## What you are asked to do
A single number is the whole answer: the tally of lines in the data below that include the word "demographics".

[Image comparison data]
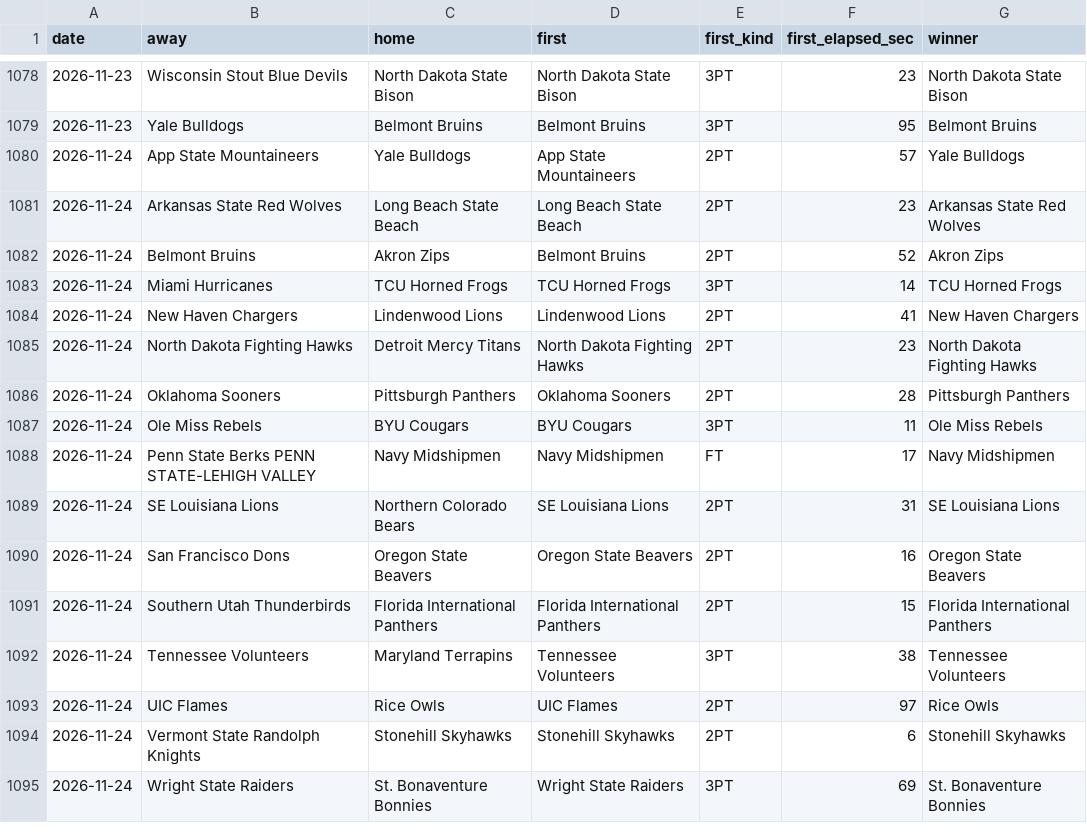
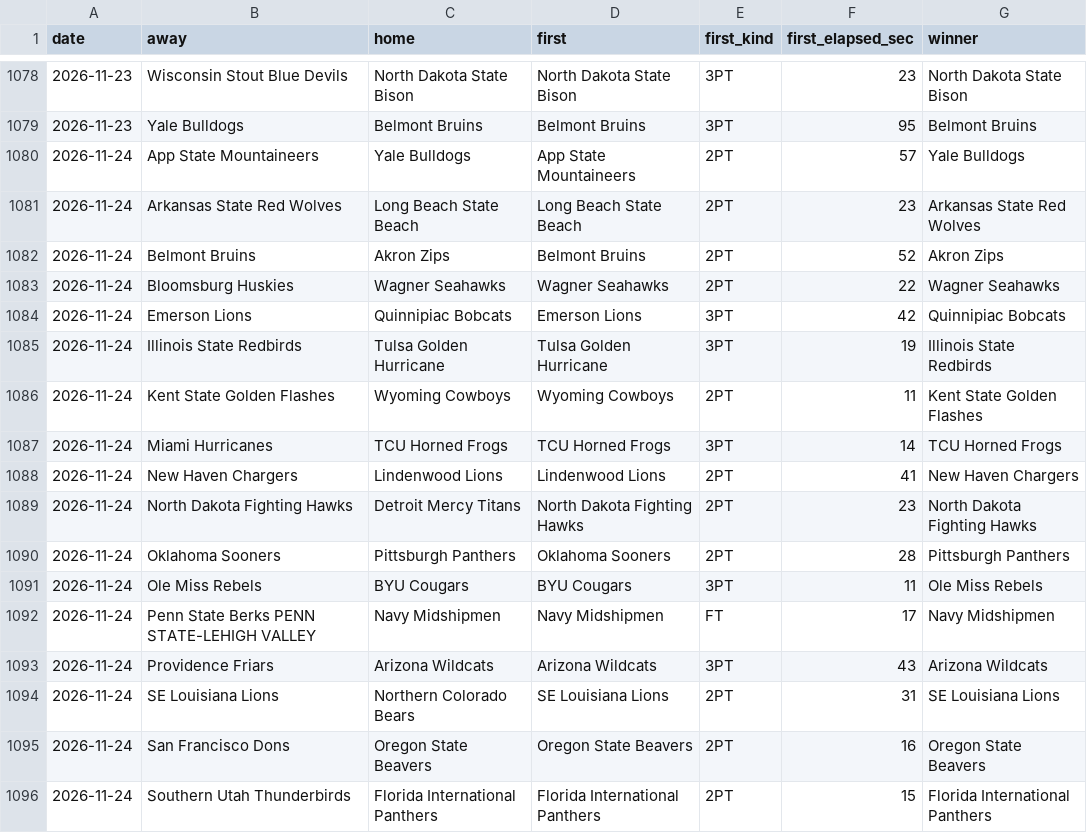
Before and after one commit to michaellvenuti-ops/mv_magic, a CSV file: pc-data/ncaab-first-score-games.csv, drawn as a sheet; only a part is shown, gaps mark what is left out; the shorter side is filled out with more unchanged rows.

Commit message:
pc-scans sync: pc-data/ncaab-first-score-games.csv

```diff
--- a/pc-data/ncaab-first-score-games.csv
+++ b/pc-data/ncaab-first-score-games.csv
@@ -1082,2 +1082,6 @@ date,away,home,first,first_kind,first_elapsed_sec,winner
 2026-11-24,Belmont Bruins,Akron Zips,Belmont Bruins,2PT,52,Akron Zips
+2026-11-24,Bloomsburg Huskies,Wagner Seahawks,Wagner Seahawks,2PT,22,Wagner Seahawks
+2026-11-24,Emerson Lions,Quinnipiac Bobcats,Emerson Lions,3PT,42,Quinnipiac Bobcats
+2026-11-24,Illinois State Redbirds,Tulsa Golden Hurricane,Tulsa Golden Hurricane,3PT,19,Illinois State Redbirds
+2026-11-24,Kent State Golden Flashes,Wyoming Cowboys,Wyoming Cowboys,2PT,11,Kent State Golden Flashes
 2026-11-24,Miami Hurricanes,TCU Horned Frogs,TCU Horned Frogs,3PT,14,TCU Horned Frogs
@@ -1088,2 +1092,3 @@ date,away,home,first,first_kind,first_elapsed_sec,winner
 2026-11-24,Penn State Berks PENN STATE-LEHIGH VALLEY,Navy Midshipmen,Navy Midshipmen,FT,17,Navy Midshipmen
+2026-11-24,Providence Friars,Arizona Wildcats,Arizona Wildcats,3PT,43,Arizona Wildcats
 2026-11-24,SE Louisiana Lions,Northern Colorado Bears,SE Louisiana Lions,2PT,31,SE Louisiana Lions
```
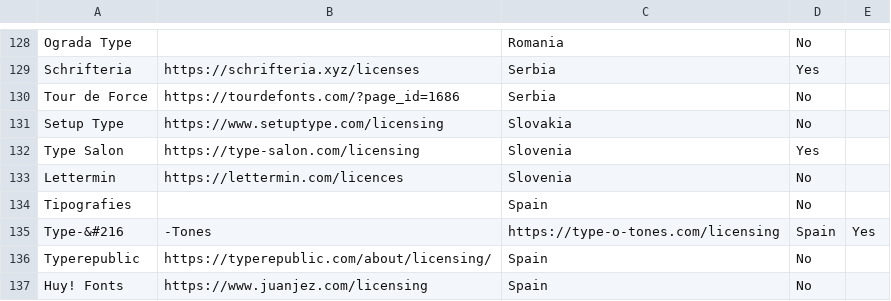
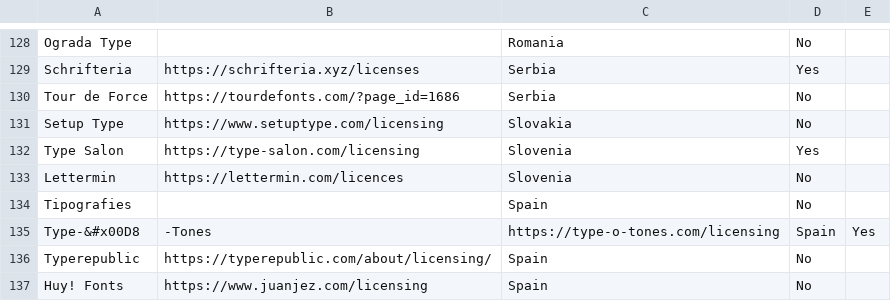
Before and after one commit to oscarotero/fontlicensingmess.com, a CSV file: _data/demographics.csv, drawn as a sheet; only a part is shown, gaps mark what is left out.

Commit message:
Update demographics.csv

```diff
--- a/_data/demographics.csv
+++ b/_data/demographics.csv
@@ -134,3 +134,3 @@ Lettermin;https://lettermin.com/licences;Slovenia;No
 Tipografies;;Spain;No
-Type-&#216;-Tones;https://type-o-tones.com/licensing;Spain;Yes
+Type-&#x00D8;-Tones;https://type-o-tones.com/licensing;Spain;Yes
 Typerepublic;https://typerepublic.com/about/licensing/;Spain;No
```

## Exercise output
4